→ WHAT NEEDS TO BE DONE
Please state the number of lines in the material below that contain "buat", with no other words.
[EXERCISE DATA Boundary: Start]
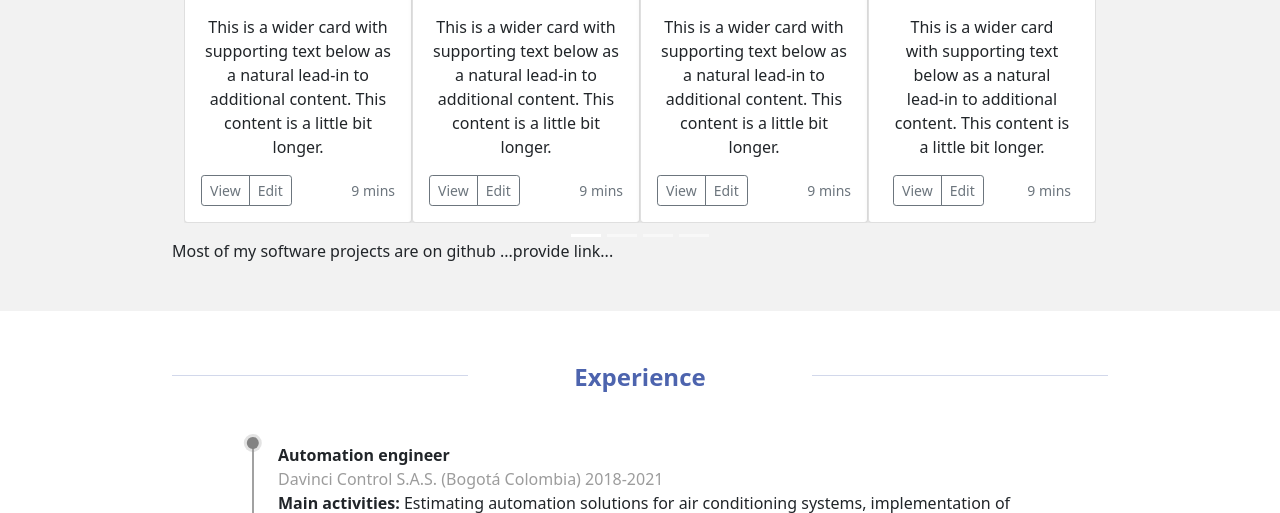
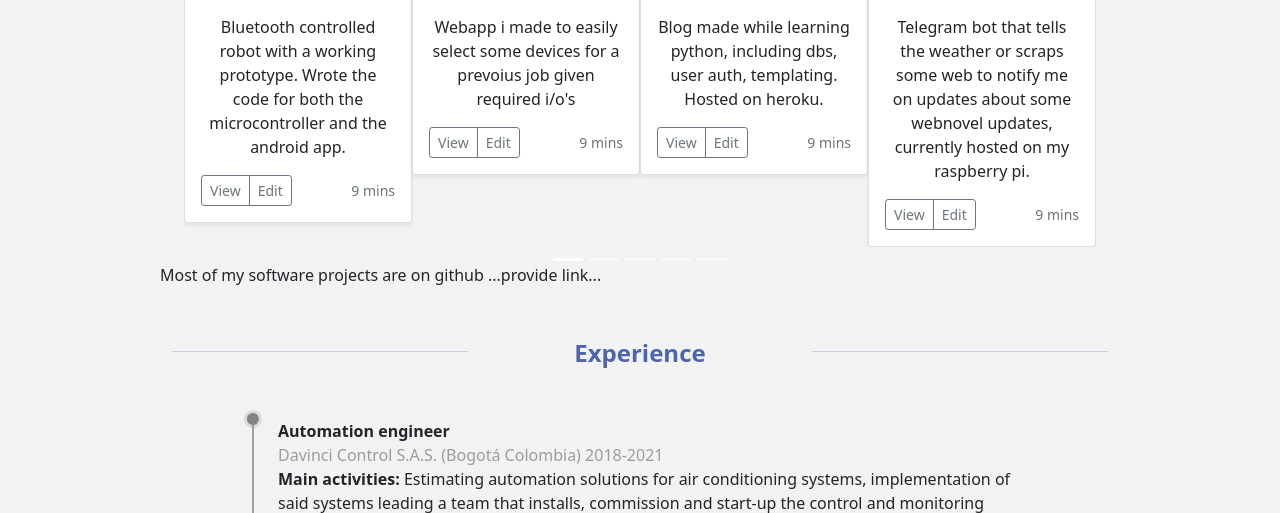
Before and after one commit to ivanbaug/portfolio-flask, a Flask app: page / in a window 1280 px wide. Shown: the part 871-1384 px from the top of the page. Run offline with Flask 2, Linux system fonts and the light colour scheme.

Commit message:
add project images, template the carousel

```diff
--- a/project/static/data/test_data.json
+++ b/project/static/data/test_data.json
@@ -2,38 +2,38 @@
   "projects":[
     {
       "title":"Bluetooth Robot",
-      "description":"",
-      "img_url":"",
+      "description":"Bluetooth controlled robot with a working prototype. Wrote the code for both the microcontroller and the android app.",
+      "img_url":"https://ivanotes.s3.amazonaws.com/img/0028-btrobot.png",
       "prj_url":"",
       "stack":""
     },
     {
       "title":"Control Calculator",
-      "description":"",
-      "img_url":"",
+      "description":"Webapp i made to easily select some devices for a prevoius job given required i/o's",
+      "img_url":"https://ivanotes.s3.amazonaws.com/img/0029-dcctrl.png",
       "prj_url":"",
       "stack":""
     },
     {
       "title":"Python blog",
-      "description":"",
-      "img_url":"",
+      "description":"Blog made while learning python, including dbs, user auth, templating. Hosted on heroku.",
+      "img_url":"https://ivanotes.s3.amazonaws.com/img/0030-blogpy.png",
       "prj_url":"",
       "stack":""
     },
     {
       "title":"Telegram bot",
-      "description":"",
-      "img_url":"",
+      "description":"Telegram bot that tells the weather or scraps some web to notify me on updates about some webnovel updates, currently hosted on my raspberry pi.",
+      "img_url":"https://www.tuexpertoapps.com/wp-content/uploads/2021/05/los-mejores-bots-para-telegram-1-768x512.jpg",
       "prj_url":"",
       "stack":""
     },
     {
       "title":"Morse translator",
-      "description":"",
-      "img_url":"",
-      "prj_url":"",
-      "stack":""
+      "description":"Quick test of replit services",
+      "img_url":"https://ivanotes.s3.amazonaws.com/img/0031-replit.png",
+      "prj_url":"https://replit.com/@IvanBautista4/MorseTransl",
+      "stack":"python"
     }
   ],
   "experience":[
--- a/project/templates/index.html
+++ b/project/templates/index.html
@@ -95,15 +95,14 @@
               <div class="carousel-indicators">
                 <button type="button" data-bs-target="#carouselExampleIndicators" data-bs-slide-to="0" class="active"
                   aria-current="true" aria-label="Slide 1"></button>
-                <button type="button" data-bs-target="#carouselExampleIndicators" data-bs-slide-to="1"
-                  aria-label="Slide 2"></button>
-                <button type="button" data-bs-target="#carouselExampleIndicators" data-bs-slide-to="2"
-                  aria-label="Slide 3"></button>
-                <button type="button" data-bs-target="#carouselExampleIndicators" data-bs-slide-to="3"
-                  aria-label="Slide 4"></button>
+                  {% for i in range(1,data.projects|length)%}
+                    <button type="button" data-bs-target="#carouselExampleIndicators" data-bs-slide-to="{{i}}"
+                    aria-label="Slide {{i+1}}"></button>
+                  {% endfor %}
               </div>
               <div class="carousel-inner">
-                <div class="carousel-item active">
+
+                {# <div class="carousel-item active">
                   <div class="col-md-3">
                     <div class="card shadow-sm">
                       <svg class="bd-placeholder-img card-img-top" width="100%" height="225"
@@ -113,7 +112,6 @@
                         <rect width="100%" height="100%" fill="#55595c"></rect><text x="50%" y="50%" fill="#eceeef"
                           dy=".3em">Thumbnail</text>
                       </svg>
-
                       <div class="card-body">
                         <p class="card-text">This is a wider card with supporting text below as a natural lead-in to
                           additional
@@ -128,22 +126,15 @@
                       </div>
                     </div>
                   </div>
-                </div>
-                <div class="carousel-item">
+                </div> #}
+
+              {% for i in range(data.projects|length) %}
+                <div class="carousel-item {{'active' if i == 0}}">
                   <div class="col-md-3">
                     <div class="card shadow-sm">
-                      <svg class="bd-placeholder-img card-img-top" width="100%" height="225"
-                        xmlns="http://www.w3.org/2000/svg" role="img" aria-label="Placeholder: Thumbnail"
-                        preserveAspectRatio="xMidYMid slice" focusable="false">
-                        <title>Placeholder</title>
-                        <rect width="100%" height="100%" fill="#55595c"></rect><text x="50%" y="50%" fill="#eceeef"
-                          dy=".3em">Thumbnail</text>
-                      </svg>
-
+                      <img src="{{data.projects[i].img_url}}" width="100%" height="225" alt="...">
                       <div class="card-body">
-                        <p class="card-text">This is a wider card with supporting text below as a natural lead-in to
-                          additional
-                          content. This content is a little bit longer.</p>
+                        <p class="card-text">{{data.projects[i].description}}</p>
                         <div class="d-flex justify-content-between align-items-center">
                           <div class="btn-group">
                             <button type="button" class="btn btn-sm btn-outline-secondary">View</button>
@@ -155,58 +146,9 @@
                     </div>
                   </div>
                 </div>
-                <div class="carousel-item">
-                  <div class="col-md-3">
-                    <div class="card shadow-sm">
-                      <svg class="bd-placeholder-img card-img-top" width="100%" height="225"
-                        xmlns="http://www.w3.org/2000/svg" role="img" aria-label="Placeholder: Thumbnail"
-                        preserveAspectRatio="xMidYMid slice" focusable="false">
-                        <title>Placeholder</title>
-                        <rect width="100%" height="100%" fill="#55595c"></rect><text x="50%" y="50%" fill="#eceeef"
-                          dy=".3em">Thumbnail</text>
-                      </svg>
 
-                      <div class="card-body">
-                        <p class="card-text">This is a wider card with supporting text below as a natural lead-in to
-                          additional
-                          content. This content is a little bit longer.</p>
-                        <div class="d-flex justify-content-between align-items-center">
-                          <div class="btn-group">
-                            <button type="button" class="btn btn-sm btn-outline-secondary">View</button>
-                            <button type="button" class="btn btn-sm btn-outline-secondary">Edit</button>
-                          </div>
-                          <small class="text-muted">9 mins</small>
-                        </div>
-                      </div>
-                    </div>
-                  </div>
-                </div>
-                <div class="carousel-item">
-                  <!-- <div class="col-md-3"> -->
-                  <div class="card shadow-sm px-2">
-                    <svg class="bd-placeholder-img card-img-top" width="100%" height="225"
-                      xmlns="http://www.w3.org/2000/svg" role="img" aria-label="Placeholder: Thumbnail"
-                      preserveAspectRatio="xMidYMid slice" focusable="false">
-                      <title>Placeholder</title>
-                      <rect width="100%" height="100%" fill="#55595c"></rect><text x="50%" y="50%" fill="#eceeef"
-                        dy=".3em">Thumbnail</text>
-                    </svg>
+              {% endfor %}
 
-                    <div class="card-body">
-                      <p class="card-text">This is a wider card with supporting text below as a natural lead-in to
-                        additional
-                        content. This content is a little bit longer.</p>
-                      <div class="d-flex justify-content-between align-items-center">
-                        <div class="btn-group">
-                          <button type="button" class="btn btn-sm btn-outline-secondary">View</button>
-                          <button type="button" class="btn btn-sm btn-outline-secondary">Edit</button>
-                        </div>
-                        <small class="text-muted">9 mins</small>
-                      </div>
-                    </div>
-                  </div>
-                </div>
-              </div>
             </div>
             <button class="carousel-control-prev" type="button" data-bs-target="#carouselExampleIndicators"
               data-bs-slide="prev">
--- a/project/templates/macros.html
+++ b/project/templates/macros.html
@@ -23,3 +23,31 @@
     </div>
   </div>
 {%- endmacro %}
+{% macro my_projects(edu,i) -%}
+  <div class="carousel-item">
+    <div class="col-md-3">
+      <div class="card shadow-sm">
+      <img src="..." class="img-fluid" alt="...">
+        <svg class="bd-placeholder-img card-img-top" width="100%" height="225"
+          xmlns="http://www.w3.org/2000/svg" role="img" aria-label="Placeholder: Thumbnail"
+          preserveAspectRatio="xMidYMid slice" focusable="false">
+          <title>Placeholder</title>
+          <rect width="100%" height="100%" fill="#55595c"></rect><text x="50%" y="50%" fill="#eceeef"
+            dy=".3em">Thumbnail</text>
+        </svg>
+        <div class="card-body">
+          <p class="card-text">This is a wider card with supporting text below as a natural lead-in to
+            additional
+            content. This content is a little bit longer.</p>
+          <div class="d-flex justify-content-between align-items-center">
+            <div class="btn-group">
+              <button type="button" class="btn btn-sm btn-outline-secondary">View</button>
+              <button type="button" class="btn btn-sm btn-outline-secondary">Edit</button>
+            </div>
+            <small class="text-muted">9 mins</small>
+          </div>
+        </div>
+      </div>
+    </div>
+  </div>
+{%- endmacro %}
```
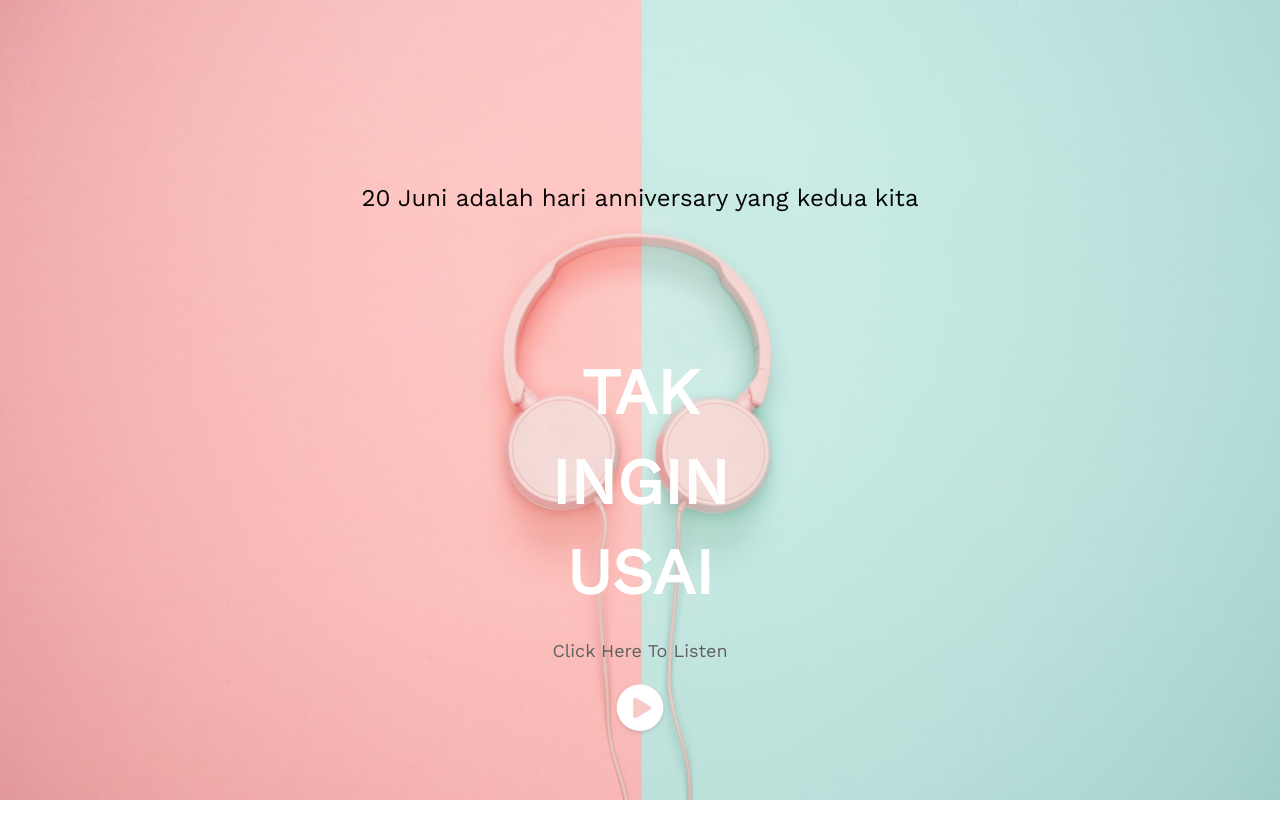
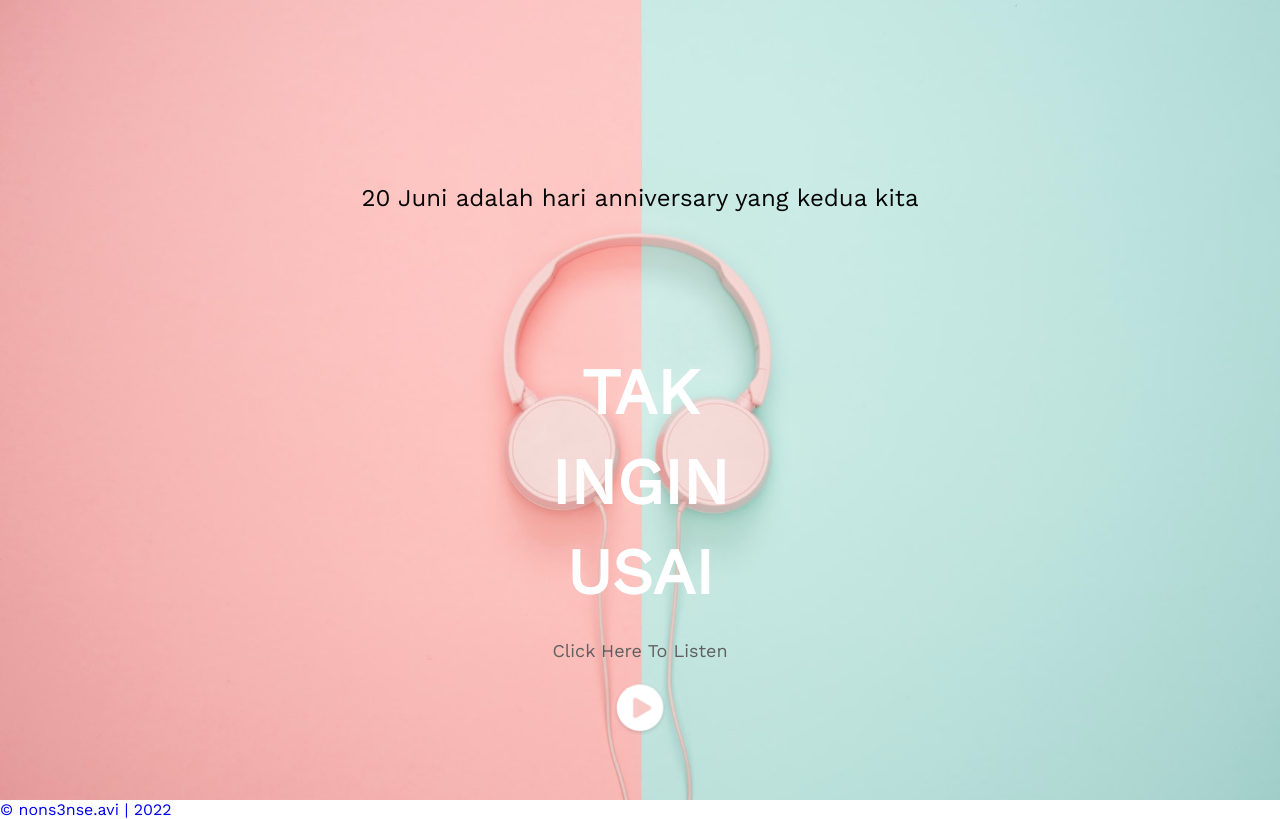
Before and after one commit to Khaleedabdan/khaleedabdan.github.io, a website: page buat-moy/index.html in a window 1280 px wide. Drawn offline with nearby package versions, Linux system fonts and the light colour scheme.

Commit message:
Update index.html

```diff
--- a/buat-moy/index.html
+++ b/buat-moy/index.html
@@ -162,7 +162,11 @@
       </div>
     </div>
   </body>
-
+  <footer>
+    <div class="footer">
+      <a style="text-decoration:none" href="https://www.instagram.com/nizar.dy/">&copy; nons3nse.avi | 2022</a>
+    </div>
+  </footer>
   <script src="https://cdnjs.cloudflare.com/ajax/libs/gsap/1.20.3/TweenMax.min.js"></script>
   <script type="application/javascript" src="script/main.js"></script>
 </html>
```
[EXERCISE DATA Boundary: End]
→ RESULT
3